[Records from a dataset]
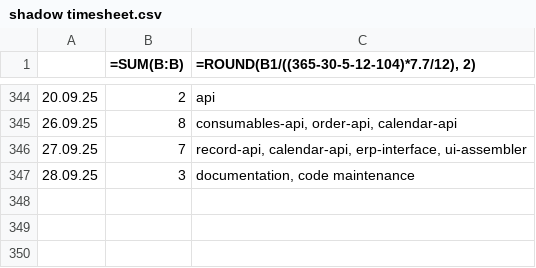
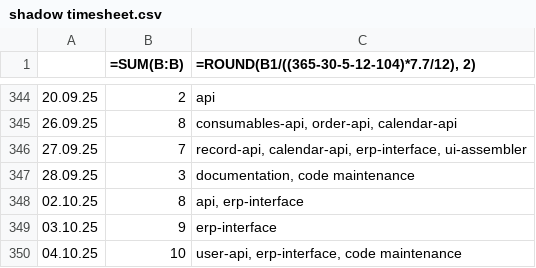
Before and after one commit to erroronline1/caro, a CSV file: shadow timesheet.csv, drawn as a sheet; only a part is shown, gaps mark what is left out; the diff names each change by its address in the sheet, - before the commit and + after, or states it on an @@ line.

```diff
--- a/shadow timesheet.csv
+++ b/shadow timesheet.csv
+row 348: 02.10.25 | 8 | api, erp-interface
+row 349: 03.10.25 | 9 | erp-interface
+row 350: 04.10.25 | 10 | user-api, erp-interface, code maintenance
```
Also changed, not shown: 1 other file.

# TASK BRIEF:
Above are the records; copy them exactly without the pictures.

# ANSWER SPACE:
Before and after one commit to erroronline1/caro, a CSV file: shadow timesheet.csv, drawn as a sheet; only a part is shown, gaps mark what is left out; the diff names each change by its address in the sheet, - before the commit and + after, or states it on an @@ line.

```diff
--- a/shadow timesheet.csv
+++ b/shadow timesheet.csv
+row 348: 02.10.25 | 8 | api, erp-interface
+row 349: 03.10.25 | 9 | erp-interface
+row 350: 04.10.25 | 10 | user-api, erp-interface, code maintenance
```
Also changed, not shown: 1 other file.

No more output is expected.